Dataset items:
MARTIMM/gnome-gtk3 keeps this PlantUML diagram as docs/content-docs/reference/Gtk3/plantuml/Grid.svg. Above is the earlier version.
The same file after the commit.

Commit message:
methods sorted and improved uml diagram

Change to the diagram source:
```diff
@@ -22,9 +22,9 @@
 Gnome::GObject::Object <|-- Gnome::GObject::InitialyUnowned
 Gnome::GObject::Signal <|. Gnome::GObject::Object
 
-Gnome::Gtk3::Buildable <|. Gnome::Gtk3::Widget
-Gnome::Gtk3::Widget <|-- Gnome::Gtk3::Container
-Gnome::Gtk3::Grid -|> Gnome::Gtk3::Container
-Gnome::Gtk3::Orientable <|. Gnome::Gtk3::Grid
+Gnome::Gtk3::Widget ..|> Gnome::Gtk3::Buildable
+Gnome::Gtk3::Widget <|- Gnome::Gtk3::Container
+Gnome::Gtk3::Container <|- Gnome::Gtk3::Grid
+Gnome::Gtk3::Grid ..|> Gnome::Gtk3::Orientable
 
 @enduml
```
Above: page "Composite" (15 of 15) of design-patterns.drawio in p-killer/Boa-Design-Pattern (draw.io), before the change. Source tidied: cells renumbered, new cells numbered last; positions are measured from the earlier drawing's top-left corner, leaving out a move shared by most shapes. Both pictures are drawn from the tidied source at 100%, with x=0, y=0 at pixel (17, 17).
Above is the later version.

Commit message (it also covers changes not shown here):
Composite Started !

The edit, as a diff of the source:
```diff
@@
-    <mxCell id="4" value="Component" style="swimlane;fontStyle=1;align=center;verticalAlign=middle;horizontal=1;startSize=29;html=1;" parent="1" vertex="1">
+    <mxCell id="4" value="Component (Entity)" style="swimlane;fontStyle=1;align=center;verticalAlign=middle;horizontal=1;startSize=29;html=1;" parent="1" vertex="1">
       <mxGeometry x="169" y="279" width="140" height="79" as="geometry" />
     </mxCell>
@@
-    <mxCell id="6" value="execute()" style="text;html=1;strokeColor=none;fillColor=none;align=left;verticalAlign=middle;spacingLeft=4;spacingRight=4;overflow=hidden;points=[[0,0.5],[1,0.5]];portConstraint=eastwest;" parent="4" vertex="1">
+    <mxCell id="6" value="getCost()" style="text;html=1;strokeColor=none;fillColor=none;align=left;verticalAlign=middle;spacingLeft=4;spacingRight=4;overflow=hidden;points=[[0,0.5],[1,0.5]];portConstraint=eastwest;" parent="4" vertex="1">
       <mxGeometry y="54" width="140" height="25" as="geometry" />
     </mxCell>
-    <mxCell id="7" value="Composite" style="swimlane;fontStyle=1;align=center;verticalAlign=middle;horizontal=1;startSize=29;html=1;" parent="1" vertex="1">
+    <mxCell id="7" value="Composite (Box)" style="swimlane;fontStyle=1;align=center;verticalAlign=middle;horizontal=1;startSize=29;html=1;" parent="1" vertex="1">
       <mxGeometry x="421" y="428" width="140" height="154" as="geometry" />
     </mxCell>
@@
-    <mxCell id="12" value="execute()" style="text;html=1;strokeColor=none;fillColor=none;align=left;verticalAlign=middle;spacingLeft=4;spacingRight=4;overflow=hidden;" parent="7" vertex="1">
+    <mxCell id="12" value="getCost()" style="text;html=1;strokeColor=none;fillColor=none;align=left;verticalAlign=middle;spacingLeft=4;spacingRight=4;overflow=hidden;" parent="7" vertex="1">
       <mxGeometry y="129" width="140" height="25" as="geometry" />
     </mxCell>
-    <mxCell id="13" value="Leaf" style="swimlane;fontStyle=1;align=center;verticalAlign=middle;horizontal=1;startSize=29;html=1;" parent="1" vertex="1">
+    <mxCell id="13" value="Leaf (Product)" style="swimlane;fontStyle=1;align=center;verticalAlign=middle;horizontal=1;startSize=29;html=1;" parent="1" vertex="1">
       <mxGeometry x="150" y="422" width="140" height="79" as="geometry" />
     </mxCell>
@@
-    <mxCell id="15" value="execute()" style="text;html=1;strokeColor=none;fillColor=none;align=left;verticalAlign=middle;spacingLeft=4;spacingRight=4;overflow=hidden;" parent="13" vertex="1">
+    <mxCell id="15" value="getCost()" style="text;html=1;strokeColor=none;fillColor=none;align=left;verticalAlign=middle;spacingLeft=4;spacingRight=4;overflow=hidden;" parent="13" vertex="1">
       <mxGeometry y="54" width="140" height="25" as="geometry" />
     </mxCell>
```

Work to complete: Please output all of the entries without changing a single character.

Answer to this task:
MARTIMM/gnome-gtk3 keeps this PlantUML diagram as docs/content-docs/reference/Gtk3/plantuml/Grid.svg. Above is the earlier version.
The same file after the commit.

Commit message:
methods sorted and improved uml diagram

Change to the diagram source:
```diff
@@ -22,9 +22,9 @@
 Gnome::GObject::Object <|-- Gnome::GObject::InitialyUnowned
 Gnome::GObject::Signal <|. Gnome::GObject::Object
 
-Gnome::Gtk3::Buildable <|. Gnome::Gtk3::Widget
-Gnome::Gtk3::Widget <|-- Gnome::Gtk3::Container
-Gnome::Gtk3::Grid -|> Gnome::Gtk3::Container
-Gnome::Gtk3::Orientable <|. Gnome::Gtk3::Grid
+Gnome::Gtk3::Widget ..|> Gnome::Gtk3::Buildable
+Gnome::Gtk3::Widget <|- Gnome::Gtk3::Container
+Gnome::Gtk3::Container <|- Gnome::Gtk3::Grid
+Gnome::Gtk3::Grid ..|> Gnome::Gtk3::Orientable
 
 @enduml
```
Above: page "Composite" (15 of 15) of design-patterns.drawio in p-killer/Boa-Design-Pattern (draw.io), before the change. Source tidied: cells renumbered, new cells numbered last; positions are measured from the earlier drawing's top-left corner, leaving out a move shared by most shapes. Both pictures are drawn from the tidied source at 100%, with x=0, y=0 at pixel (17, 17).
Above is the later version.

Commit message (it also covers changes not shown here):
Composite Started !

The edit, as a diff of the source:
```diff
@@
-    <mxCell id="4" value="Component" style="swimlane;fontStyle=1;align=center;verticalAlign=middle;horizontal=1;startSize=29;html=1;" parent="1" vertex="1">
+    <mxCell id="4" value="Component (Entity)" style="swimlane;fontStyle=1;align=center;verticalAlign=middle;horizontal=1;startSize=29;html=1;" parent="1" vertex="1">
       <mxGeometry x="169" y="279" width="140" height="79" as="geometry" />
     </mxCell>
@@
-    <mxCell id="6" value="execute()" style="text;html=1;strokeColor=none;fillColor=none;align=left;verticalAlign=middle;spacingLeft=4;spacingRight=4;overflow=hidden;points=[[0,0.5],[1,0.5]];portConstraint=eastwest;" parent="4" vertex="1">
+    <mxCell id="6" value="getCost()" style="text;html=1;strokeColor=none;fillColor=none;align=left;verticalAlign=middle;spacingLeft=4;spacingRight=4;overflow=hidden;points=[[0,0.5],[1,0.5]];portConstraint=eastwest;" parent="4" vertex="1">
       <mxGeometry y="54" width="140" height="25" as="geometry" />
     </mxCell>
-    <mxCell id="7" value="Composite" style="swimlane;fontStyle=1;align=center;verticalAlign=middle;horizontal=1;startSize=29;html=1;" parent="1" vertex="1">
+    <mxCell id="7" value="Composite (Box)" style="swimlane;fontStyle=1;align=center;verticalAlign=middle;horizontal=1;startSize=29;html=1;" parent="1" vertex="1">
       <mxGeometry x="421" y="428" width="140" height="154" as="geometry" />
     </mxCell>
@@
-    <mxCell id="12" value="execute()" style="text;html=1;strokeColor=none;fillColor=none;align=left;verticalAlign=middle;spacingLeft=4;spacingRight=4;overflow=hidden;" parent="7" vertex="1">
+    <mxCell id="12" value="getCost()" style="text;html=1;strokeColor=none;fillColor=none;align=left;verticalAlign=middle;spacingLeft=4;spacingRight=4;overflow=hidden;" parent="7" vertex="1">
       <mxGeometry y="129" width="140" height="25" as="geometry" />
     </mxCell>
-    <mxCell id="13" value="Leaf" style="swimlane;fontStyle=1;align=center;verticalAlign=middle;horizontal=1;startSize=29;html=1;" parent="1" vertex="1">
+    <mxCell id="13" value="Leaf (Product)" style="swimlane;fontStyle=1;align=center;verticalAlign=middle;horizontal=1;startSize=29;html=1;" parent="1" vertex="1">
       <mxGeometry x="150" y="422" width="140" height="79" as="geometry" />
     </mxCell>
@@
-    <mxCell id="15" value="execute()" style="text;html=1;strokeColor=none;fillColor=none;align=left;verticalAlign=middle;spacingLeft=4;spacingRight=4;overflow=hidden;" parent="13" vertex="1">
+    <mxCell id="15" value="getCost()" style="text;html=1;strokeColor=none;fillColor=none;align=left;verticalAlign=middle;spacingLeft=4;spacingRight=4;overflow=hidden;" parent="13" vertex="1">
       <mxGeometry y="54" width="140" height="25" as="geometry" />
     </mxCell>
```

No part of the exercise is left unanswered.